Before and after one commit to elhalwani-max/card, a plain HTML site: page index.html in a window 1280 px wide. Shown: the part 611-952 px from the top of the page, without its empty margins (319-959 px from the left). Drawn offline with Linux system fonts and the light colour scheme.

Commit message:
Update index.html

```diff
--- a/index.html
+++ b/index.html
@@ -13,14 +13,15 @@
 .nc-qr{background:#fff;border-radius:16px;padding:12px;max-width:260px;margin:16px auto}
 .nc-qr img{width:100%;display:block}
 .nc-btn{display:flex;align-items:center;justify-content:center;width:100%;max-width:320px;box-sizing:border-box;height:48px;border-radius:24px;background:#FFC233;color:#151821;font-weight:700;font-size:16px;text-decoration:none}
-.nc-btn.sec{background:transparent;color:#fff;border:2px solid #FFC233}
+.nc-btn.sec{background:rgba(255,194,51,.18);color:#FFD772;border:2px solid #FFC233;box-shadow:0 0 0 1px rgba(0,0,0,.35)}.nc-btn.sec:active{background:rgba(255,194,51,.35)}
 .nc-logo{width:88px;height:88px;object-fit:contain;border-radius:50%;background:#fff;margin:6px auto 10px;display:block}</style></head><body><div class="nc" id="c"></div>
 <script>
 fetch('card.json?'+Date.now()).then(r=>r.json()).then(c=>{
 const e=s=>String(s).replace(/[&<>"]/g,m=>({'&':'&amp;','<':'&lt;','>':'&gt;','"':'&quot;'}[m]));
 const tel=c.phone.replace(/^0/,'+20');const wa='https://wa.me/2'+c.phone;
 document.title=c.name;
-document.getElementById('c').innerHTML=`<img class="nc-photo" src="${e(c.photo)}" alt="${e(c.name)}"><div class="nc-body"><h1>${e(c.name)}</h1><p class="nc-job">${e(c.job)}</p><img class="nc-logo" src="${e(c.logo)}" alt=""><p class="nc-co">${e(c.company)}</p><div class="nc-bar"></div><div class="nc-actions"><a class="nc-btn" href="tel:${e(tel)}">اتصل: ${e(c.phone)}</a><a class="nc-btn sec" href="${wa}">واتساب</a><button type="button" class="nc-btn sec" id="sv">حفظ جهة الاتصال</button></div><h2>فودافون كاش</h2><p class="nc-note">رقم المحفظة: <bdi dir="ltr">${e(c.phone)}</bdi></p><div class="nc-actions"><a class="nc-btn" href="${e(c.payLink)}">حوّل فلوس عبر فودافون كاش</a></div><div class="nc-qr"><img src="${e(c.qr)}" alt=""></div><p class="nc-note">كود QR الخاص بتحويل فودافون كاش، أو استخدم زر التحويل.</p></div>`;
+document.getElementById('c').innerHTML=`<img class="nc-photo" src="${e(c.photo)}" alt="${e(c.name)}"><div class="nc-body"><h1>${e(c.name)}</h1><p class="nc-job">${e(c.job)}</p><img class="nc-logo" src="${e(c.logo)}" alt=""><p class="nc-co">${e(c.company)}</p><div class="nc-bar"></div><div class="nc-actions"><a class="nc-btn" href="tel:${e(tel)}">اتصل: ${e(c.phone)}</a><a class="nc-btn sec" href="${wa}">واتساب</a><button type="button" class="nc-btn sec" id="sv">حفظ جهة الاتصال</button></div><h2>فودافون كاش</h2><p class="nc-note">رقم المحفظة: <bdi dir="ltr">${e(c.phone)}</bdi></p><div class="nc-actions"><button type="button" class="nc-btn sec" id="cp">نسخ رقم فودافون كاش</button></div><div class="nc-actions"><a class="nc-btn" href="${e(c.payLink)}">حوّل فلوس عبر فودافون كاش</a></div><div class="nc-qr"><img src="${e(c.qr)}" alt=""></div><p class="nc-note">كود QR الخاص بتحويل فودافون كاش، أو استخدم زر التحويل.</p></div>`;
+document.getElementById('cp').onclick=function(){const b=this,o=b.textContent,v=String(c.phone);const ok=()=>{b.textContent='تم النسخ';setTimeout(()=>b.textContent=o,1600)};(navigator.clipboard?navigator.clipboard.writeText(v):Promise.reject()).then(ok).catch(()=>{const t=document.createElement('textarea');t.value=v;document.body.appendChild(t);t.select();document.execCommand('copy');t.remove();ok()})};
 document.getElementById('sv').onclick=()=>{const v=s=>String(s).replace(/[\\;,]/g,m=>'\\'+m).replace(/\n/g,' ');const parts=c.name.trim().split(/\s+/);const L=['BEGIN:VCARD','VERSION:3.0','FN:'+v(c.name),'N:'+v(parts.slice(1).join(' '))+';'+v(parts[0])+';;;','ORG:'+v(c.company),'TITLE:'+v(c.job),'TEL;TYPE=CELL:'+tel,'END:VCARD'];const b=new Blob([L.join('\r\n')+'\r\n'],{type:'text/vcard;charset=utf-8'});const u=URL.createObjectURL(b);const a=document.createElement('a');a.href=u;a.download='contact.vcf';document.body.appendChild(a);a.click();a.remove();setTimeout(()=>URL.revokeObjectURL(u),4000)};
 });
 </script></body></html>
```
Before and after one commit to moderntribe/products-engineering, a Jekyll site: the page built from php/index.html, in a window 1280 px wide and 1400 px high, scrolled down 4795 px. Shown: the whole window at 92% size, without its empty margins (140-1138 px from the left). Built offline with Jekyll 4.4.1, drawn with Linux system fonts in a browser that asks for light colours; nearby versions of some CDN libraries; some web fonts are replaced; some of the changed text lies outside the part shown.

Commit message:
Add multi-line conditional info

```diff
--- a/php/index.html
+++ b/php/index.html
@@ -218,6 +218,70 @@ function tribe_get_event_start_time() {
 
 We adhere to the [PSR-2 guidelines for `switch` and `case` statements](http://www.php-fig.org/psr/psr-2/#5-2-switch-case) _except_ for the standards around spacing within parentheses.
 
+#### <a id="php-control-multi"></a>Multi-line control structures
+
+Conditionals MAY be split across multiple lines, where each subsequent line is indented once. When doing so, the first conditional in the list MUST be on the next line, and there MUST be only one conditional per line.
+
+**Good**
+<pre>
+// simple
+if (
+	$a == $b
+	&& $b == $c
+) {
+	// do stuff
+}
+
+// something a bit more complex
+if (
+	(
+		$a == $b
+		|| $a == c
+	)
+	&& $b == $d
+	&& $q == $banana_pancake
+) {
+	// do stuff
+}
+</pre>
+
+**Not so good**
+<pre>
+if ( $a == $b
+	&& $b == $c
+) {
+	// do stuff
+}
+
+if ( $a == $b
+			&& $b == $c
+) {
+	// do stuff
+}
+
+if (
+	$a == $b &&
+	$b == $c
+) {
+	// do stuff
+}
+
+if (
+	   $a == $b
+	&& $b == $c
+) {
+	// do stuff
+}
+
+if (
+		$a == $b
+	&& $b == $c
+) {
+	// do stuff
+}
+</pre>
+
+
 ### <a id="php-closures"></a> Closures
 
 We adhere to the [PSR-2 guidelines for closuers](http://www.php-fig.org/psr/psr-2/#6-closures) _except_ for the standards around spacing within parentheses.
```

________

_What you are asked to do_. Retype the material in full, character for character.

_Problem solution_.
Before and after one commit to elhalwani-max/card, a plain HTML site: page index.html in a window 1280 px wide. Shown: the part 611-952 px from the top of the page, without its empty margins (319-959 px from the left). Drawn offline with Linux system fonts and the light colour scheme.

Commit message:
Update index.html

```diff
--- a/index.html
+++ b/index.html
@@ -13,14 +13,15 @@
 .nc-qr{background:#fff;border-radius:16px;padding:12px;max-width:260px;margin:16px auto}
 .nc-qr img{width:100%;display:block}
 .nc-btn{display:flex;align-items:center;justify-content:center;width:100%;max-width:320px;box-sizing:border-box;height:48px;border-radius:24px;background:#FFC233;color:#151821;font-weight:700;font-size:16px;text-decoration:none}
-.nc-btn.sec{background:transparent;color:#fff;border:2px solid #FFC233}
+.nc-btn.sec{background:rgba(255,194,51,.18);color:#FFD772;border:2px solid #FFC233;box-shadow:0 0 0 1px rgba(0,0,0,.35)}.nc-btn.sec:active{background:rgba(255,194,51,.35)}
 .nc-logo{width:88px;height:88px;object-fit:contain;border-radius:50%;background:#fff;margin:6px auto 10px;display:block}</style></head><body><div class="nc" id="c"></div>
 <script>
 fetch('card.json?'+Date.now()).then(r=>r.json()).then(c=>{
 const e=s=>String(s).replace(/[&<>"]/g,m=>({'&':'&amp;','<':'&lt;','>':'&gt;','"':'&quot;'}[m]));
 const tel=c.phone.replace(/^0/,'+20');const wa='https://wa.me/2'+c.phone;
 document.title=c.name;
-document.getElementById('c').innerHTML=`<img class="nc-photo" src="${e(c.photo)}" alt="${e(c.name)}"><div class="nc-body"><h1>${e(c.name)}</h1><p class="nc-job">${e(c.job)}</p><img class="nc-logo" src="${e(c.logo)}" alt=""><p class="nc-co">${e(c.company)}</p><div class="nc-bar"></div><div class="nc-actions"><a class="nc-btn" href="tel:${e(tel)}">اتصل: ${e(c.phone)}</a><a class="nc-btn sec" href="${wa}">واتساب</a><button type="button" class="nc-btn sec" id="sv">حفظ جهة الاتصال</button></div><h2>فودافون كاش</h2><p class="nc-note">رقم المحفظة: <bdi dir="ltr">${e(c.phone)}</bdi></p><div class="nc-actions"><a class="nc-btn" href="${e(c.payLink)}">حوّل فلوس عبر فودافون كاش</a></div><div class="nc-qr"><img src="${e(c.qr)}" alt=""></div><p class="nc-note">كود QR الخاص بتحويل فودافون كاش، أو استخدم زر التحويل.</p></div>`;
+document.getElementById('c').innerHTML=`<img class="nc-photo" src="${e(c.photo)}" alt="${e(c.name)}"><div class="nc-body"><h1>${e(c.name)}</h1><p class="nc-job">${e(c.job)}</p><img class="nc-logo" src="${e(c.logo)}" alt=""><p class="nc-co">${e(c.company)}</p><div class="nc-bar"></div><div class="nc-actions"><a class="nc-btn" href="tel:${e(tel)}">اتصل: ${e(c.phone)}</a><a class="nc-btn sec" href="${wa}">واتساب</a><button type="button" class="nc-btn sec" id="sv">حفظ جهة الاتصال</button></div><h2>فودافون كاش</h2><p class="nc-note">رقم المحفظة: <bdi dir="ltr">${e(c.phone)}</bdi></p><div class="nc-actions"><button type="button" class="nc-btn sec" id="cp">نسخ رقم فودافون كاش</button></div><div class="nc-actions"><a class="nc-btn" href="${e(c.payLink)}">حوّل فلوس عبر فودافون كاش</a></div><div class="nc-qr"><img src="${e(c.qr)}" alt=""></div><p class="nc-note">كود QR الخاص بتحويل فودافون كاش، أو استخدم زر التحويل.</p></div>`;
+document.getElementById('cp').onclick=function(){const b=this,o=b.textContent,v=String(c.phone);const ok=()=>{b.textContent='تم النسخ';setTimeout(()=>b.textContent=o,1600)};(navigator.clipboard?navigator.clipboard.writeText(v):Promise.reject()).then(ok).catch(()=>{const t=document.createElement('textarea');t.value=v;document.body.appendChild(t);t.select();document.execCommand('copy');t.remove();ok()})};
 document.getElementById('sv').onclick=()=>{const v=s=>String(s).replace(/[\\;,]/g,m=>'\\'+m).replace(/\n/g,' ');const parts=c.name.trim().split(/\s+/);const L=['BEGIN:VCARD','VERSION:3.0','FN:'+v(c.name),'N:'+v(parts.slice(1).join(' '))+';'+v(parts[0])+';;;','ORG:'+v(c.company),'TITLE:'+v(c.job),'TEL;TYPE=CELL:'+tel,'END:VCARD'];const b=new Blob([L.join('\r\n')+'\r\n'],{type:'text/vcard;charset=utf-8'});const u=URL.createObjectURL(b);const a=document.createElement('a');a.href=u;a.download='contact.vcf';document.body.appendChild(a);a.click();a.remove();setTimeout(()=>URL.revokeObjectURL(u),4000)};
 });
 </script></body></html>
```
Before and after one commit to moderntribe/products-engineering, a Jekyll site: the page built from php/index.html, in a window 1280 px wide and 1400 px high, scrolled down 4795 px. Shown: the whole window at 92% size, without its empty margins (140-1138 px from the left). Built offline with Jekyll 4.4.1, drawn with Linux system fonts in a browser that asks for light colours; nearby versions of some CDN libraries; some web fonts are replaced; some of the changed text lies outside the part shown.

Commit message:
Add multi-line conditional info

```diff
--- a/php/index.html
+++ b/php/index.html
@@ -218,6 +218,70 @@ function tribe_get_event_start_time() {
 
 We adhere to the [PSR-2 guidelines for `switch` and `case` statements](http://www.php-fig.org/psr/psr-2/#5-2-switch-case) _except_ for the standards around spacing within parentheses.
 
+#### <a id="php-control-multi"></a>Multi-line control structures
+
+Conditionals MAY be split across multiple lines, where each subsequent line is indented once. When doing so, the first conditional in the list MUST be on the next line, and there MUST be only one conditional per line.
+
+**Good**
+<pre>
+// simple
+if (
+	$a == $b
+	&& $b == $c
+) {
+	// do stuff
+}
+
+// something a bit more complex
+if (
+	(
+		$a == $b
+		|| $a == c
+	)
+	&& $b == $d
+	&& $q == $banana_pancake
+) {
+	// do stuff
+}
+</pre>
+
+**Not so good**
+<pre>
+if ( $a == $b
+	&& $b == $c
+) {
+	// do stuff
+}
+
+if ( $a == $b
+			&& $b == $c
+) {
+	// do stuff
+}
+
+if (
+	$a == $b &&
+	$b == $c
+) {
+	// do stuff
+}
+
+if (
+	   $a == $b
+	&& $b == $c
+) {
+	// do stuff
+}
+
+if (
+		$a == $b
+	&& $b == $c
+) {
+	// do stuff
+}
+</pre>
+
+
 ### <a id="php-closures"></a> Closures
 
 We adhere to the [PSR-2 guidelines for closuers](http://www.php-fig.org/psr/psr-2/#6-closures) _except_ for the standards around spacing within parentheses.
```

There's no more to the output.